[WHAT THE TASK REQUIRES]: Filter the records below for the word "stylesheet". Keep each line that has it.

[MATERIAL SHOWN]:

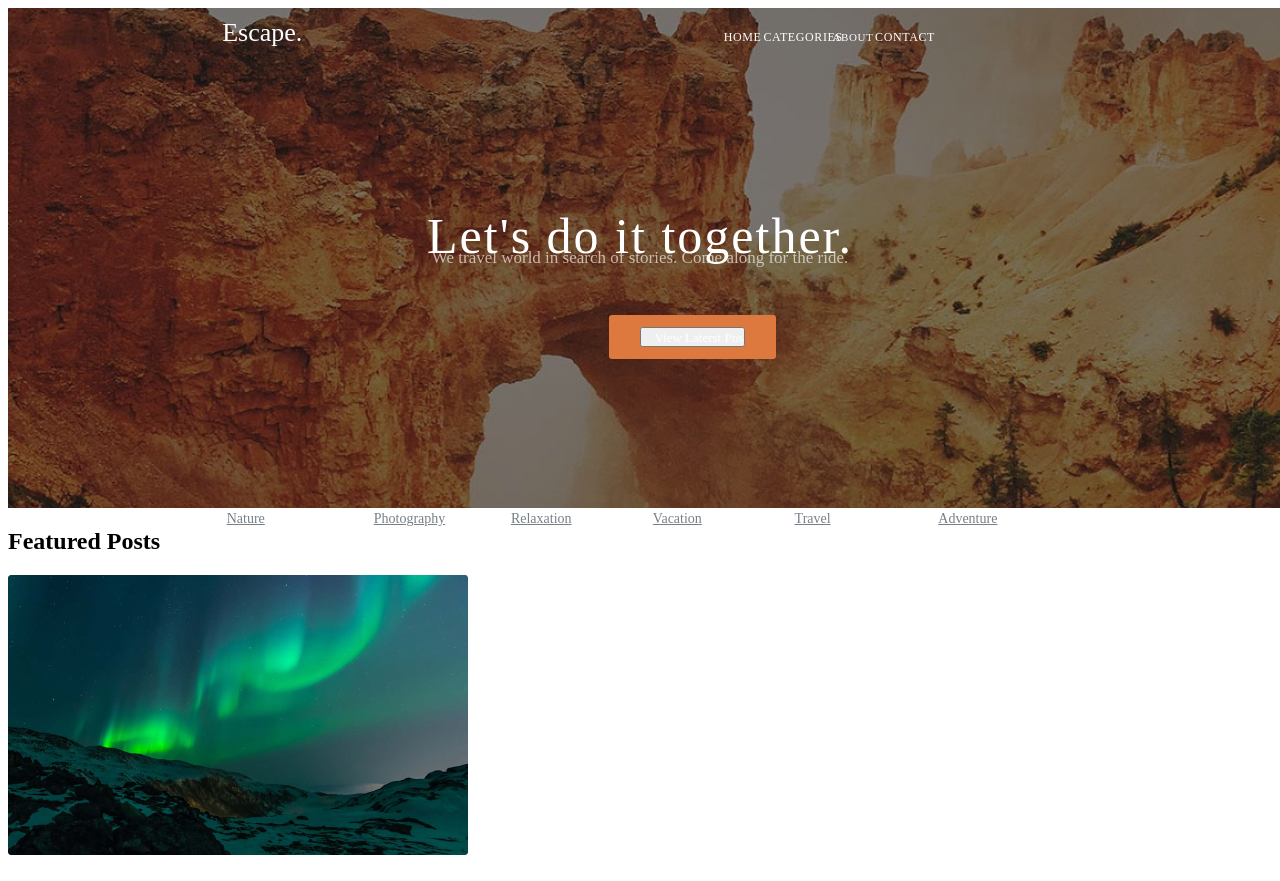
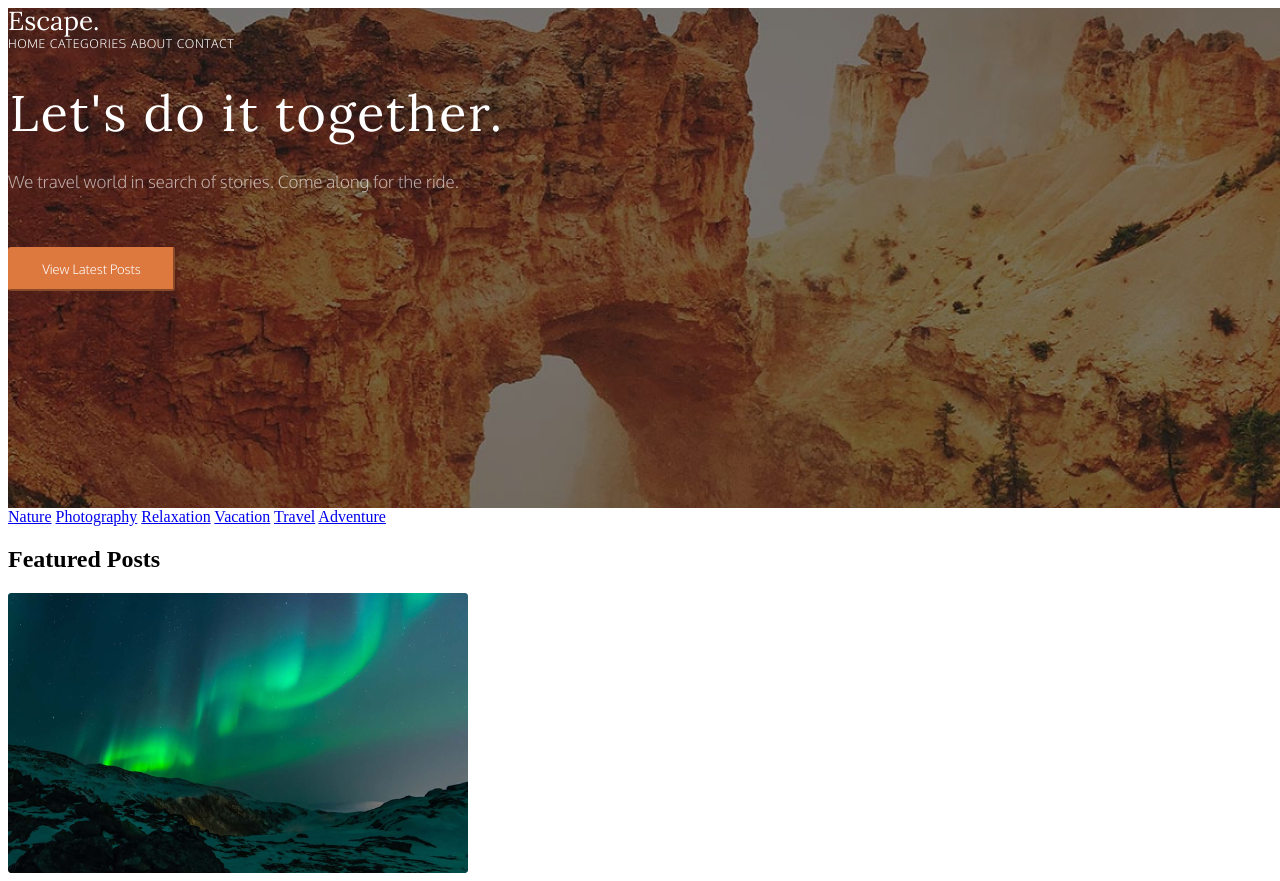
Before and after one commit to rxeside/lab2, a plain HTML site: page index.html in a window 1280 px wide. Shown: the top 881 px of the page. Drawn offline with Linux system fonts and the light colour scheme; files whose address does not match are found by name.

Commit message:
new version of css styles

```diff
--- a/css/style.css
+++ b/css/style.css
@@ -1,4 +1,4 @@
-.header_mountain {
+.top-block {
    background-image: url("D:/ispring/ispringg/web/lab2/images/headerbg.png");
    background-size: no-repeat;
    background-position: center;
@@ -8,11 +8,12 @@
    border-radius: 0px;
 }
 
-.header_logo {
-   position: absolute;
+.top-block__menu {
+
+}
+
+.menu__logo {
    height: 26px;
-   left: 0%;
-   right: 90.21%;
    top: 3px;
    font-family: 'Lora';
    font-style: normal;
@@ -25,13 +26,8 @@ border-radius: 0px;
 color: #FFFFFF;
 }
 
-.header__nav_home {
-   position: absolute;
+.nav__link {
 height: 20px;
-left: 0.21%;
-right: 84.44%;
-top: 10px;
-
 font-family: 'Oxygen';
 font-style: normal;
 font-weight: 400;
@@ -40,152 +36,52 @@ line-height: 20px;
 /* identical to box height, or 167% */
 text-decoration: none;
 letter-spacing: 0.6px;
-text-transform: uppercase;
-
 color: #FFFFFF;
 }
 
-.header__nav_categories {
-   position: absolute;
-height: 20px;
-left: 12.05%;
-right: 16.95%;
-top: 10px;
-text-decoration: none;
-font-family: 'Oxygen';
-font-style: normal;
-font-weight: 400;
-font-size: 12px;
-line-height: 20px;
-/* identical to box height, or 167% */
 
-letter-spacing: 0.6px;
-text-transform: uppercase;
-
-color: #FFFFFF;
-}
-
-.header__nav_about {
-   position: absolute;
-height: 20px;
-left: 32.69%;
-right: 24.69%;
-top: 10px;
-text-decoration: none;
-font-family: 'Oxygen';
-font-style: normal;
-font-weight: 400;
-font-size: 11px;
-line-height: 20px;
-/* identical to box height, or 182% */
-
-letter-spacing: 0.6px;
-text-transform: uppercase;
-
-color: #FFFFFF;
-}
-
-.header__nav_contact {
-   position: absolute;
-height: 20px;
-left: 45.41%;
-right: 20.41%;
-top: 10px;
-text-decoration: none;
-font-family: 'Oxygen';
-font-style: normal;
-font-weight: 400;
-font-size: 12px;
-line-height: 20px;
-/* identical to box height, or 167% */
-
-letter-spacing: 0.6px;
-text-transform: uppercase;
-
-color: #FFFFFF;
-}
-
-.header__nav {
-   position: absolute;
+.menu__nav nav {
    height: 40px;
    left: 59.94%;
    right: 0%;
    top: 0px;
 }
 
-.header__frame {
-   position: absolute;
-height: 40px;
-left: 17.36%;
-right: 17.36%;
-top: 17px;
+.top-block__center {
+   height: 159px;
 }
 
-.header__center {
-   position: absolute;
-height: 159px;
-left: 17.36%;
-right: 17.36%;
-top: 184px;
-}
-
-.header__center_huge {
-   position: absolute;
+.center__main {
    width: 498px;
    height: 51px;
-left: calc(50% - 498px/2);
-top: -7px;
    font-family: 'Lora';
    font-style: normal;
    font-weight: 400;
    font-size: 50px;
    line-height: 51px;
-/* identical to box height, or 102% */
    text-align: center;
    letter-spacing: 2px;
    color: #FFFFFF;
 }
 
-.header__center_span {
-   position: absolute;
+.center__slogan {
    width: 504px;
    height: 20px;
-left: calc(50% - 504px/2);
-top: 64px;
    font-family: 'Oxygen';
    font-style: normal;
    font-weight: 400;
    font-size: 17px;
    line-height: 20px;
-/* identical to box height, or 118% */
    text-align: center;
    color: rgba(255, 255, 255, 0.63);
 }
 
-.header__center_buttonframe {
-   position: absolute;
+.top-block__button {
+   border-radius: 3px;
+   border-color: #DD783F;
+   background: #DD783F;
+   width: 167px;
    height: 44px;
-left: 0%;
-right: 0%;
-top: 0px;
-
-height: 44px;
-width: 167px;
-left: 387px;
-top: 115px;
-border-radius: 0px;
-
-background: #DD783F;
-border-radius: 3px;
-}
-
-.header__center_button {
-   position: absolute;
-width: 105px;
-height: 20px;
-left: calc(50% - 105px/2);
-top: 12px;
-
    font-family: 'Oxygen';
    font-style: normal;
    font-weight: 400;
@@ -195,161 +91,3 @@ line-height: 20px;
    text-align: center;
    color: #FFFFFF;
 }
-
-.nav {
-   position: absolute;
-height: 65px;
-left: 0%;
-right: 0%;
-top: 500px;
-}
-
-.nav__frame {
-   position: absolute;
-   height: 46px;
-   left: 16.67%;
-   right: 16.67%;
-   top: 9px;
-
-}
-
-.mainnav_Nature {
-   position: absolute;
-width: 47px;
-height: 20px;
-left: calc(50% - 47px/2);
-top: 13px;
-
-font-family: 'Lora';
-font-style: normal;
-font-weight: 400;
-font-size: 14px;
-line-height: 20px;
-/* identical to box height, or 143% */
-text-align: center;
-color: #768088;
-
-position: absolute;
-height: 46px;
-left: 1.04%;
-right: 84.48%;
-top: 0px;
-
-}
-
-.mainnav_Photography {
-   position: absolute;
-width: 90px;
-height: 20px;
-left: calc(50% - 90px/2 - 0.5px);
-top: 13px;
-
-font-family: 'Lora';
-font-style: normal;
-font-weight: 400;
-font-size: 14px;
-line-height: 20px;
-/* identical to box height, or 143% */
-text-align: center;
-color: #768088;
-
-position: absolute;
-height: 46px;
-left: 17.71%;
-right: 67.81%;
-top: 0px;
-}
-
-.mainnav_Relaxation {
-   position: absolute;
-   width: 69px;
-   height: 20px;
-   left: calc(50% - 69px/2);
-   top: 13px;
-
-   font-family: 'Lora';
-   font-style: normal;
-   font-weight: 400;
-   font-size: 14px;
-   line-height: 20px;
-   /* identical to box height, or 143% */
-   text-align: center;
-   color: #768088;
-
-   position: absolute;
-height: 46px;
-left: 34.38%;
-right: 51.15%;
-top: 0px;
-
-}
-
-.mainnav_Vacation {
-   position: absolute;
-   width: 57px;
-   height: 20px;
-   left: calc(50% - 57px/2);
-   top: 13px;
-
-   font-family: 'Lora';
-   font-style: normal;
-   font-weight: 400;
-   font-size: 14px;
-   line-height: 20px;
-   /* identical to box height, or 143% */
-   text-align: center;
-   color: #768088;
-
-   position: absolute;
-height: 46px;
-left: 51.04%;
-right: 34.48%;
-top: 0px;
-}
-
-.mainnav_Travel {
-   position: absolute;
-   width: 43px;
-   height: 20px;
-   left: calc(50% - 43px/2);
-   top: 13px;
-
-   font-family: 'Lora';
-   font-style: normal;
-   font-weight: 400;
-   font-size: 14px;
-   line-height: 20px;
-   /* identical to box height, or 143% */
-   text-align: center;
-   color: #768088;
-
-   position: absolute;
-height: 46px;
-left: 67.71%;
-right: 17.81%;
-top: 0px;
-}
-
-.mainnav_Adventure {
-   position: absolute;
-width: 69px;
-height: 20px;
-left: calc(50% - 69px/2);
-top: 13px;
-
-font-family: 'Lora';
-font-style: normal;
-font-weight: 400;
-font-size: 14px;
-line-height: 20px;
-/* identical to box height, or 143% */
-text-align: center;
-color: #768088;
-
-position: absolute;
-height: 46px;
-left: 84.38%;
-right: 1.15%;
-top: 0px;
-
-}
--- a/index.html
+++ b/index.html
@@ -6,24 +6,27 @@
         <meta name="viewport" content="width=device-width, initial-scale=1.0">
         <title>Escape</title>
         <link href="css/style.css" rel="stylesheet">
+        <link href="https://fonts.googleapis.com/css2?family=Lora&display=swap" rel="stylesheet">
+        <link href="https://fonts.googleapis.com/css2?family=Lora&family=Oxygen:wght@300&display=swap" rel="stylesheet">
 </head>
 <body>
-    <header class="header_mountain">
-        <div class="header__frame">
-            <span class="header_logo">Escape.</span>
-            <nav class="header__nav">
-                <a class="header__nav_home" href="#">Home</a>
-                <a class="header__nav_categories" href="#">Categories</a>
-                <a class="header__nav_about" href="#">About</a>
-                <a class="header__nav_contact" href="#">Contact</a>
+    <div class="top-block">
+        <header class="top-block__menu menu">
+            <span class="menu__logo">Escape.</span>
+            <nav class="menu__nav nav">
+                <a class="nav__link" href="#">HOME</a>
+                <a class="nav__link" href="#">CATEGORIES</a>
+                <a class="nav__link" href="#">ABOUT</a>
+                <a class="nav__link" href="#">CONTACT</a>
             </nav>
+        </header>
+        <div class="top-block__center center">
+            <h1 class="center__main">Let's do it together.</h1>
+            <span class="center__slogan">We travel world in search of stories. Come along for the ride.</span>
         </div>
-        <div class="header__center">
-            <h1 class="header__center_huge">Let's do it together.</h1>
-            <span class="header__center_span">We travel world in search of stories. Come along for the ride.</span>
-            <p class="header__center_buttonframe"><input class="header__center_button" type="button" value="  View Laterst Post  "></p>
-        </div>
-    </header>
+        <button class="top-block__button">View Latest Posts</button>
+    </div>
+
         <div class="nav">
             <nav class="nav__frame">
                 <a class="mainnav_Nature" href="#">Nature</a>
```
Lines whose indentation alone changed are shown as unchanged.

[RESPONSE FOR THIS EXERCISE]:
         <link href="css/style.css" rel="stylesheet">
+        <link href="https://fonts.googleapis.com/css2?family=Lora&display=swap" rel="stylesheet">
+        <link href="https://fonts.googleapis.com/css2?family=Lora&family=Oxygen:wght@300&display=swap" rel="stylesheet">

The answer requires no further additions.